Task item> Filter out every line below that lacks "section", and copy the rest.

START Materials provided

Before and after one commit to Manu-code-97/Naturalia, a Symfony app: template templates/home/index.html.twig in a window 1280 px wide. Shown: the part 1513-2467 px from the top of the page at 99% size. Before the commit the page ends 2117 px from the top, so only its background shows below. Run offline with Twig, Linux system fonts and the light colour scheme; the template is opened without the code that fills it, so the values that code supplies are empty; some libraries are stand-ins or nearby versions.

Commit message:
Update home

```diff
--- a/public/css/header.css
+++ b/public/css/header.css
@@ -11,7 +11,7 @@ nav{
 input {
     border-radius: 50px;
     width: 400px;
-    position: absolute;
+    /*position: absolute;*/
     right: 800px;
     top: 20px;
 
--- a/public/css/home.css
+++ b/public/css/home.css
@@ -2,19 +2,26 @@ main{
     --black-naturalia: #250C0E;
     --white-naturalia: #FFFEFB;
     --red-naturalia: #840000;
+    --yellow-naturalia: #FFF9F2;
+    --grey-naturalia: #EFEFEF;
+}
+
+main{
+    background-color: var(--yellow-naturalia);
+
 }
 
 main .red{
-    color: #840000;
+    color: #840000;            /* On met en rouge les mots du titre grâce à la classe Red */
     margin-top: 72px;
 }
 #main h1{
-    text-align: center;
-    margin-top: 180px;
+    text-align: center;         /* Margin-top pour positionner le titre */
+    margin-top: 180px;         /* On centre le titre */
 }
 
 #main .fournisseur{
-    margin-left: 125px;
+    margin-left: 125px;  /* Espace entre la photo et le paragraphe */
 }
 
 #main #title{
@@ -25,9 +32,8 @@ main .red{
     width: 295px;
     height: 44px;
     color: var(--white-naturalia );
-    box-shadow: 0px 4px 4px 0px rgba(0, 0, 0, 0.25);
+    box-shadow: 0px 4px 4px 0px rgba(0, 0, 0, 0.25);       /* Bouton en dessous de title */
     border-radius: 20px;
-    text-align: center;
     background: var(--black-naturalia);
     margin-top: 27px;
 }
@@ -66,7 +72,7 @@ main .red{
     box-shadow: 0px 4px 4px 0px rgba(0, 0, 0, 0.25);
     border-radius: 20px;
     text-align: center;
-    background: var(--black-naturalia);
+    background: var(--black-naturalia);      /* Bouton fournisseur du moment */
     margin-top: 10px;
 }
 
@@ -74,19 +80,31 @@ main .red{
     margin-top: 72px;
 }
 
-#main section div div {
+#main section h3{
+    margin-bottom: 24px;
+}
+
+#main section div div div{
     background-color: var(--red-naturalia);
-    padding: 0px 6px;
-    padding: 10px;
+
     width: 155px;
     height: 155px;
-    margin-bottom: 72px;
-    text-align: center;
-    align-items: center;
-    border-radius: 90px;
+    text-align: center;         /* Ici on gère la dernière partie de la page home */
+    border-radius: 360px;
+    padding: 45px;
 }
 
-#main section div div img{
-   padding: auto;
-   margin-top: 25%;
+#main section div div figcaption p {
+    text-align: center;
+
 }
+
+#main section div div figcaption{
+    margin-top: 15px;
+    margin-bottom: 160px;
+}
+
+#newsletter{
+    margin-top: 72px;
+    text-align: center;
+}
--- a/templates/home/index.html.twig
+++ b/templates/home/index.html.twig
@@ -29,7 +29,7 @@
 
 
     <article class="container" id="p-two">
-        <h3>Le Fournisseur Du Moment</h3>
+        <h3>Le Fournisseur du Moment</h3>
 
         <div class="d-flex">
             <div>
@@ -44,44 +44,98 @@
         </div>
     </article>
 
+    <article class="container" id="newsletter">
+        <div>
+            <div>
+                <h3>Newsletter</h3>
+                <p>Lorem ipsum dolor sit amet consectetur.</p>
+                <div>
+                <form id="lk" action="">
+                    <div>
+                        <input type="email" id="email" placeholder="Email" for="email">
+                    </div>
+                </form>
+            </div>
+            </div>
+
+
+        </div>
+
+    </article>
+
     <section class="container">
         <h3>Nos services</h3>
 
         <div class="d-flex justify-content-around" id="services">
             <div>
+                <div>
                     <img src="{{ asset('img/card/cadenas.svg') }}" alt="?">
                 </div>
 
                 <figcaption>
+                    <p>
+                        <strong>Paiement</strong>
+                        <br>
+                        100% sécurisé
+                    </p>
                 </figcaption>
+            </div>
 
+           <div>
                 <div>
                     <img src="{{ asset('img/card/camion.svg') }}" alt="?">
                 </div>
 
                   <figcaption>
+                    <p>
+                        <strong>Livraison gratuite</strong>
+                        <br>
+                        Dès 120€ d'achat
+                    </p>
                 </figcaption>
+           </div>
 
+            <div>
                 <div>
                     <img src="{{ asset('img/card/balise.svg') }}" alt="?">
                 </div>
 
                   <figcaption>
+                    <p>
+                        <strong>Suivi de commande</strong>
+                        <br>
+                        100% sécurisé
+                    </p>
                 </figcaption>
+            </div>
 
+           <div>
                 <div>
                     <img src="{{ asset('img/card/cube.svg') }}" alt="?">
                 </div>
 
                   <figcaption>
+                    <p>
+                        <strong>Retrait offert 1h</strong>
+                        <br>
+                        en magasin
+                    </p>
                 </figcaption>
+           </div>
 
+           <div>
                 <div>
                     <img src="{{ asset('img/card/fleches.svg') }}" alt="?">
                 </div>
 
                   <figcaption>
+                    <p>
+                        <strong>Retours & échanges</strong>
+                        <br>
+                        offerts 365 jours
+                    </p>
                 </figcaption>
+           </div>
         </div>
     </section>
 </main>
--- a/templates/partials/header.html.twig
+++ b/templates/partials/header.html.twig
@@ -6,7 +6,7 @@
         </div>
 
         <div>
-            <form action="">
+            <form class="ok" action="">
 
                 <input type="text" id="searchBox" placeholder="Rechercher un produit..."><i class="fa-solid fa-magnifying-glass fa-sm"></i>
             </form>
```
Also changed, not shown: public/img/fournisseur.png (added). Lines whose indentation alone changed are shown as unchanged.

END Materials provided

Final answer>
-#main section div div {
+#main section h3{
+#main section div div div{
-#main section div div img{
+#main section div div figcaption p {
+#main section div div figcaption{
     <section class="container">
     </section>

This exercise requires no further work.